Scan the lines below and report each one containing "label" by copying it.

**Saved data entries:**
• • • • • • •
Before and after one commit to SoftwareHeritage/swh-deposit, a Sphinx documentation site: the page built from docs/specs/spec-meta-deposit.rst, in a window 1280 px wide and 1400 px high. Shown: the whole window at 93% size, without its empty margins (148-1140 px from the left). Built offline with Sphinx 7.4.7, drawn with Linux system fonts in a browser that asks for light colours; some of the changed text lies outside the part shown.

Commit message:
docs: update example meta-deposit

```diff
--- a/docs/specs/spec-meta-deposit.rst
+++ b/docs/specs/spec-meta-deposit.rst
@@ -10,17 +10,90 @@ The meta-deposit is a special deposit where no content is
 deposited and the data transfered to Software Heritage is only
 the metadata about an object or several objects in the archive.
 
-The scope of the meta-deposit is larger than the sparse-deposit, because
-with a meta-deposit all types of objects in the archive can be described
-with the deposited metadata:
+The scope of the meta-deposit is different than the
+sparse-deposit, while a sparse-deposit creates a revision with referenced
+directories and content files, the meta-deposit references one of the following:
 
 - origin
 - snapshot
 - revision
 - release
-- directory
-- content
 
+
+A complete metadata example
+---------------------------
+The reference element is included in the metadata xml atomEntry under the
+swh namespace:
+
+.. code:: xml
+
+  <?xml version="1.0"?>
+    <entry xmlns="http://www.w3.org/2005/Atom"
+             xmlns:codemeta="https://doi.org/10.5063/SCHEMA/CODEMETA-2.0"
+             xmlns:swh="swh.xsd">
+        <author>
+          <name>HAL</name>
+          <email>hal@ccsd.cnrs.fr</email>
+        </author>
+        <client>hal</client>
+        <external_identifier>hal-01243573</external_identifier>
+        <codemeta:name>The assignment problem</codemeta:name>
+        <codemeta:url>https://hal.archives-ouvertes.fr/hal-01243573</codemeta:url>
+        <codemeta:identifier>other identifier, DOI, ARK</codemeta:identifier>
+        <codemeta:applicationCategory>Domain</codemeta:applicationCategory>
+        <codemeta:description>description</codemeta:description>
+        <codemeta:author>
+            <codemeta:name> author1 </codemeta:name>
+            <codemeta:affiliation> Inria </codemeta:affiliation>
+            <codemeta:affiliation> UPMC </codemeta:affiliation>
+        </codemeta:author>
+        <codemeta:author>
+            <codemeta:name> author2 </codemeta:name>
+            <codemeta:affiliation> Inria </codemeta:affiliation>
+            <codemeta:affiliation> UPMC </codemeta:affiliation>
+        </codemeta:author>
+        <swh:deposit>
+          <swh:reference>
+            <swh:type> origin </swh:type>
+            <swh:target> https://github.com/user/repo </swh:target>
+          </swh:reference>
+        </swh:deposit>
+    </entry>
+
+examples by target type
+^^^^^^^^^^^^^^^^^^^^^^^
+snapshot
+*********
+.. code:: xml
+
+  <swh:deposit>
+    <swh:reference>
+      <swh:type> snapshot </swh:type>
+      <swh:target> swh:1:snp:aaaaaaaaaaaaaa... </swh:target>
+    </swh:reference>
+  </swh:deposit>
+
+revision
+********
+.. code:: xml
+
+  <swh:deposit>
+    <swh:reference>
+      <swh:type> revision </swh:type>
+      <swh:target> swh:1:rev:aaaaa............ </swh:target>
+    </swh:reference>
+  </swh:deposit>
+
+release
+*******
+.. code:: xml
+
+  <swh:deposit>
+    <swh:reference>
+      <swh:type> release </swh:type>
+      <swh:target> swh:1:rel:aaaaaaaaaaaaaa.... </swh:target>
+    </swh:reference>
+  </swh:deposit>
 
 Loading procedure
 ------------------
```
• • • • • • •
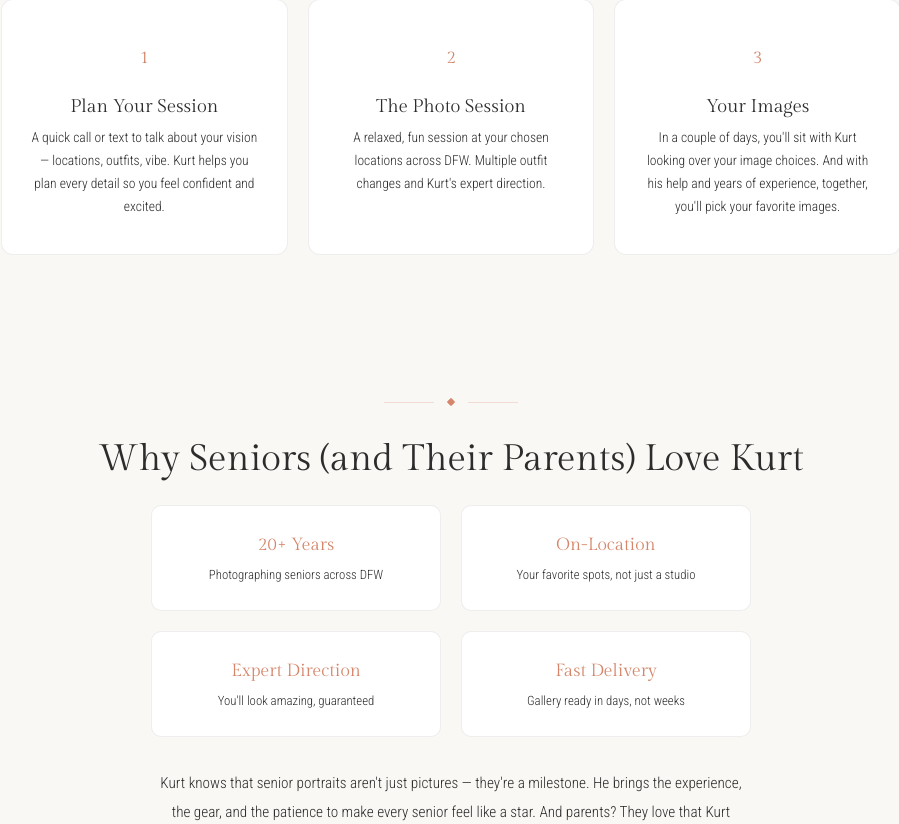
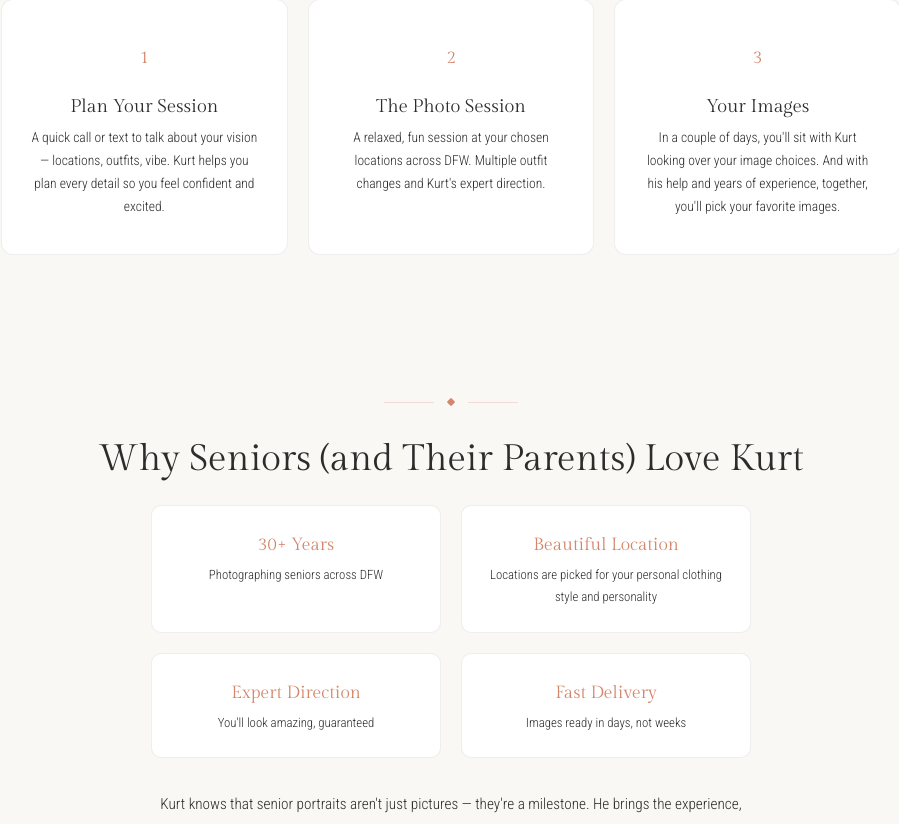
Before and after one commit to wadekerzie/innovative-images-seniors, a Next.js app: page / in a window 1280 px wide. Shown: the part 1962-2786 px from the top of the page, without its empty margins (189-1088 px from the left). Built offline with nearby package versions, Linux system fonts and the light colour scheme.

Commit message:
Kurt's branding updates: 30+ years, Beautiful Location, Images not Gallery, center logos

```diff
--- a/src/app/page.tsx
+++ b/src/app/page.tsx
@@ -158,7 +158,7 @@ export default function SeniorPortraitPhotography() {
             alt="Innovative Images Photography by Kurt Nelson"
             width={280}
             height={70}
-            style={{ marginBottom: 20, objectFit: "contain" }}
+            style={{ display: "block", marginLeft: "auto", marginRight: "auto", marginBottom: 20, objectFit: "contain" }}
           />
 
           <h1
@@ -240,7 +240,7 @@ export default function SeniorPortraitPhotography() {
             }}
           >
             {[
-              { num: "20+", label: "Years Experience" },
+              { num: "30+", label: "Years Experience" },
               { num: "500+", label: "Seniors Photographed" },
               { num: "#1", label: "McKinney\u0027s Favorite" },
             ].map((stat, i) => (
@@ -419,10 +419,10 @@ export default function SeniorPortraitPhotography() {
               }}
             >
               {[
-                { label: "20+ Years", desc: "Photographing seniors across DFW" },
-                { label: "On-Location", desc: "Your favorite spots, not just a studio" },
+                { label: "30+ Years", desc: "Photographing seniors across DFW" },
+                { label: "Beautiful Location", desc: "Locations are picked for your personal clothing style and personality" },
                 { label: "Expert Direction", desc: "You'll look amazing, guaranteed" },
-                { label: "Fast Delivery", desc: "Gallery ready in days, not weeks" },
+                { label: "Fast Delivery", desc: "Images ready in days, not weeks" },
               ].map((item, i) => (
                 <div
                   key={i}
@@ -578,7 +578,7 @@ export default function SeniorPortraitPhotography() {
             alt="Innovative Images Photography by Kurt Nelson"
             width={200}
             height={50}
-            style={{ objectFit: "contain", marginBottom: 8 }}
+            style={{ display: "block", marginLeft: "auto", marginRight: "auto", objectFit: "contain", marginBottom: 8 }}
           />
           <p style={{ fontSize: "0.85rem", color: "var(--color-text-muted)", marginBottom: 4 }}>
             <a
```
• • • • • • •
**Result:**
-              { num: "20+", label: "Years Experience" },
+              { num: "30+", label: "Years Experience" },
               { num: "500+", label: "Seniors Photographed" },
               { num: "#1", label: "McKinney\u0027s Favorite" },
-                { label: "20+ Years", desc: "Photographing seniors across DFW" },
-                { label: "On-Location", desc: "Your favorite spots, not just a studio" },
+                { label: "30+ Years", desc: "Photographing seniors across DFW" },
+                { label: "Beautiful Location", desc: "Locations are picked for your personal clothing style and personality" },
                 { label: "Expert Direction", desc: "You'll look amazing, guaranteed" },
-                { label: "Fast Delivery", desc: "Gallery ready in days, not weeks" },
+                { label: "Fast Delivery", desc: "Images ready in days, not weeks" },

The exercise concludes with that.